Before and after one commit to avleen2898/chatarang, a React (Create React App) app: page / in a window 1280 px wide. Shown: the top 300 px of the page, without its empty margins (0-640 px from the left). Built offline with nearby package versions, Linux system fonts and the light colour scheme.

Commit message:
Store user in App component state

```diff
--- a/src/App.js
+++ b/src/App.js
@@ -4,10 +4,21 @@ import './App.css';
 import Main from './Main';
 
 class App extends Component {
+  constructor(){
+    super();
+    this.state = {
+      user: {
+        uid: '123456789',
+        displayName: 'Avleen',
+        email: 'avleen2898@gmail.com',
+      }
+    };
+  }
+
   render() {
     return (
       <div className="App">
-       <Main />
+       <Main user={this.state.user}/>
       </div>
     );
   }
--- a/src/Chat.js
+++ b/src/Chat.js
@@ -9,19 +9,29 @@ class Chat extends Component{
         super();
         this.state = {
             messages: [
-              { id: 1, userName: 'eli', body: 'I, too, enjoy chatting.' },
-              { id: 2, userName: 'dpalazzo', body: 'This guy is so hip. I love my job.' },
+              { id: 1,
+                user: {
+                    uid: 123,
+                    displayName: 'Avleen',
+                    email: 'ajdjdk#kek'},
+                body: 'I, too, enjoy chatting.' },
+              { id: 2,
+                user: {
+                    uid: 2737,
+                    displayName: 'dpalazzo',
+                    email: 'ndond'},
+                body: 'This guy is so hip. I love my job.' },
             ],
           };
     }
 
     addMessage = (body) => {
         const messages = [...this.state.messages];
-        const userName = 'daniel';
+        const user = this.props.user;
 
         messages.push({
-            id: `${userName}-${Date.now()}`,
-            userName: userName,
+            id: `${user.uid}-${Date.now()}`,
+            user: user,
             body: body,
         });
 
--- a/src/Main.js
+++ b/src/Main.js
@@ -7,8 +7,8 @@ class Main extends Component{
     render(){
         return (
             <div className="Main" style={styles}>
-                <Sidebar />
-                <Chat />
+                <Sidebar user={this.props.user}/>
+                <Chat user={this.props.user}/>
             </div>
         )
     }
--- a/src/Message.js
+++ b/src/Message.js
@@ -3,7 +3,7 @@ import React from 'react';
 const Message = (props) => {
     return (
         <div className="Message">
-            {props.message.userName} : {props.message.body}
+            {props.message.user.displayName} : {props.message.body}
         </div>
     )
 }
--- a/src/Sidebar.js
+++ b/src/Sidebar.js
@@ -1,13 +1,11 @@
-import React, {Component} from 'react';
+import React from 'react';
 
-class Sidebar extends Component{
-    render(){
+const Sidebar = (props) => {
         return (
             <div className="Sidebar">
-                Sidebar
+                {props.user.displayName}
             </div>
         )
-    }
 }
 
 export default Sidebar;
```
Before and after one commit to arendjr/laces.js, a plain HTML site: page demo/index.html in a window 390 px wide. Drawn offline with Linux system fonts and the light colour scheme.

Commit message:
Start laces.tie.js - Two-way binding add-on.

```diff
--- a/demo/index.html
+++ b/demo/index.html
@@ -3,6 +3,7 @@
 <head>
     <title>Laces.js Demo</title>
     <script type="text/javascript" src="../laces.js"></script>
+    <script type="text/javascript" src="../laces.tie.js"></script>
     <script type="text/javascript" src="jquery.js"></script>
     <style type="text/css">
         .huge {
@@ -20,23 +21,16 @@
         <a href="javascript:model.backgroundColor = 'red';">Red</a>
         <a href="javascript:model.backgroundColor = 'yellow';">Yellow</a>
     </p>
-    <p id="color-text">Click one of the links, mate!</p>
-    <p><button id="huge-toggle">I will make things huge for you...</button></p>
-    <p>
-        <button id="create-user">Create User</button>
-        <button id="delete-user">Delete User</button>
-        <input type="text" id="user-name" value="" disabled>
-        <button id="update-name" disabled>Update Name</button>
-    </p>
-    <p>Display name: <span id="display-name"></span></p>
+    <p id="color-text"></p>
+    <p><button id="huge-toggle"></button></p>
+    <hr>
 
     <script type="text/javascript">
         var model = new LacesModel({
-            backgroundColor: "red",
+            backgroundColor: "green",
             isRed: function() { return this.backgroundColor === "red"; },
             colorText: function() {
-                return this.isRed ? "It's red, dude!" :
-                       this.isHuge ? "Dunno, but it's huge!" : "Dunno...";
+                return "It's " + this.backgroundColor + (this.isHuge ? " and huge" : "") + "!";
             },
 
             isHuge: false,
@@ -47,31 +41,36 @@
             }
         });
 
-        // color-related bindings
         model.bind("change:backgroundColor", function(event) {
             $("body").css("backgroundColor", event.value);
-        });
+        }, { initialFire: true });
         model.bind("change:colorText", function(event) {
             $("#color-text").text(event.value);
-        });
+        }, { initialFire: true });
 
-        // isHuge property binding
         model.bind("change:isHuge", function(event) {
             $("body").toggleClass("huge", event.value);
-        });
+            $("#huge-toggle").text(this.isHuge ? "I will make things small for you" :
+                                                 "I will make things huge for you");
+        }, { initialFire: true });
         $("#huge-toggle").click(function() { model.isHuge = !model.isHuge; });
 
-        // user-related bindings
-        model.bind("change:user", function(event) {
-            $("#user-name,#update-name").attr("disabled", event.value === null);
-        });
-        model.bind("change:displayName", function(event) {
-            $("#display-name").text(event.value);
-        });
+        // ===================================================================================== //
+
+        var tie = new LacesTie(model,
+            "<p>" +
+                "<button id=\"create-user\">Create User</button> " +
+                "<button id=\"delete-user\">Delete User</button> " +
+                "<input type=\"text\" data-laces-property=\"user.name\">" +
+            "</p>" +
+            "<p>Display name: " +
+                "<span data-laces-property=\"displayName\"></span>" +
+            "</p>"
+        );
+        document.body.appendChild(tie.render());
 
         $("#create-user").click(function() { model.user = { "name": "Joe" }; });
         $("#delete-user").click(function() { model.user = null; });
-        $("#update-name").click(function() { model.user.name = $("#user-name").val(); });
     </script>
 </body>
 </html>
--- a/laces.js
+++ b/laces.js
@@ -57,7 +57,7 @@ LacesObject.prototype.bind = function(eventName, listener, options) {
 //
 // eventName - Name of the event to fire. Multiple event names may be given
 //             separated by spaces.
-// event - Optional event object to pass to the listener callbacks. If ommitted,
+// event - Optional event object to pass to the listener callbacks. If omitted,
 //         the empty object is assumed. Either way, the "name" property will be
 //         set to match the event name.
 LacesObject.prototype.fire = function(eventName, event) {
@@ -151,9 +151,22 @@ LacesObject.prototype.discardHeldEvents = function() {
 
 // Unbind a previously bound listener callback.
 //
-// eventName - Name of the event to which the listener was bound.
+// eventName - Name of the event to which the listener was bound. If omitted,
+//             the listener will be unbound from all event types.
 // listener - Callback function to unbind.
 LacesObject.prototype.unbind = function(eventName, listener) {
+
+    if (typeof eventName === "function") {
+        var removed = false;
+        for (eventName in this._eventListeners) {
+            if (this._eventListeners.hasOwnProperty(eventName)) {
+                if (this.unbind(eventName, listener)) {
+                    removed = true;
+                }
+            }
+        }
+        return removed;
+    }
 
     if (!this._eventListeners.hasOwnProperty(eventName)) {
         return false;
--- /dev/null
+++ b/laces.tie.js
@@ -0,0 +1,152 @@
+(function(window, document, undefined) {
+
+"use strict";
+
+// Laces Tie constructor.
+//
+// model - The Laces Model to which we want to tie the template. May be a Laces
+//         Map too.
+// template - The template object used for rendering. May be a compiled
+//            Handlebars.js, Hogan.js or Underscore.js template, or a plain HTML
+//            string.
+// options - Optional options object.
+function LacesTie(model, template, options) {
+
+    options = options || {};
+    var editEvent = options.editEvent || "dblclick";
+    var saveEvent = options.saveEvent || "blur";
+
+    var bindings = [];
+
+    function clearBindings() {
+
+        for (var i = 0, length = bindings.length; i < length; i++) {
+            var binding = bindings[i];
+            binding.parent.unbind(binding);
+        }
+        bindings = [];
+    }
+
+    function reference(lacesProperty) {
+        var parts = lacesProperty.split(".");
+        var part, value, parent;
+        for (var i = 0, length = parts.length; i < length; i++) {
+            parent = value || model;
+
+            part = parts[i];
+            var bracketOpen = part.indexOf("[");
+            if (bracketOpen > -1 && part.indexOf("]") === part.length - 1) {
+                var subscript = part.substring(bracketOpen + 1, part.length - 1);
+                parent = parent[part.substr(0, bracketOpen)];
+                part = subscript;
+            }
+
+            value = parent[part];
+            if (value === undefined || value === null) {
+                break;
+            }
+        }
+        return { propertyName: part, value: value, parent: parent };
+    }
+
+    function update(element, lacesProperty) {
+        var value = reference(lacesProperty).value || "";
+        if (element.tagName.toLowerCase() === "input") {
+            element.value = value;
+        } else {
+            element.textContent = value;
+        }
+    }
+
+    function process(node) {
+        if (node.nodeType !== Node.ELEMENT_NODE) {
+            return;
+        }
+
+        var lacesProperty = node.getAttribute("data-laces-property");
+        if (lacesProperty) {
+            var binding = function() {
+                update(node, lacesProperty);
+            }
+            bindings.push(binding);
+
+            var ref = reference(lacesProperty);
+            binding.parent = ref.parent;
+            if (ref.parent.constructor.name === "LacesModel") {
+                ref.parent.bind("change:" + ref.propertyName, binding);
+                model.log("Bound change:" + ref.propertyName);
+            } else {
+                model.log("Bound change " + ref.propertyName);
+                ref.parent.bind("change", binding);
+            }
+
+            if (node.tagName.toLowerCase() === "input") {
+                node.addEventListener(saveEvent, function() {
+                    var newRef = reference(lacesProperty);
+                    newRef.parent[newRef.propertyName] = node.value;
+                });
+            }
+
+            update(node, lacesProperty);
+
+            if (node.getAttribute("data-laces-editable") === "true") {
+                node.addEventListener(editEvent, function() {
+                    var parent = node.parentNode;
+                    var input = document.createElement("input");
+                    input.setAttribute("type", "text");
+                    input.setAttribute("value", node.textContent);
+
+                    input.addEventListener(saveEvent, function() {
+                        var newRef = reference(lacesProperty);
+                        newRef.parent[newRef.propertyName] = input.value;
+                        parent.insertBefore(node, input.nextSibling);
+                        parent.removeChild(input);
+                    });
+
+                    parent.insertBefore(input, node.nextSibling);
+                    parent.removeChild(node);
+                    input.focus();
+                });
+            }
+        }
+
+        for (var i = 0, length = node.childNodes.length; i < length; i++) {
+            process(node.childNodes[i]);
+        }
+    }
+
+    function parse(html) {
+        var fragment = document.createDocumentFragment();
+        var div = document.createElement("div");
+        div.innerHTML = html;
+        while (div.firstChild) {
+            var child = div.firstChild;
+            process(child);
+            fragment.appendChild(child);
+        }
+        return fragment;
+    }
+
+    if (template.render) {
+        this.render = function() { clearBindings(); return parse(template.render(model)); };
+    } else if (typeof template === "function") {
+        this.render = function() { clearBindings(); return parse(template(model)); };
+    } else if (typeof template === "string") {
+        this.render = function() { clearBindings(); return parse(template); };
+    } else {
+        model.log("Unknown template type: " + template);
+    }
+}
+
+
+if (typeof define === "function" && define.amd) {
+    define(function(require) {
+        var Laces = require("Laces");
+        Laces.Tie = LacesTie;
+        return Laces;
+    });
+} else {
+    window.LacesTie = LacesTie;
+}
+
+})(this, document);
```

▸ **TASK OBJECTIVE**
All lines in the records above with "fragment" need to be found and copied.

▸ **ANSWER TO THE EXERCISE**
+        var fragment = document.createDocumentFragment();
+            fragment.appendChild(child);
+        return fragment;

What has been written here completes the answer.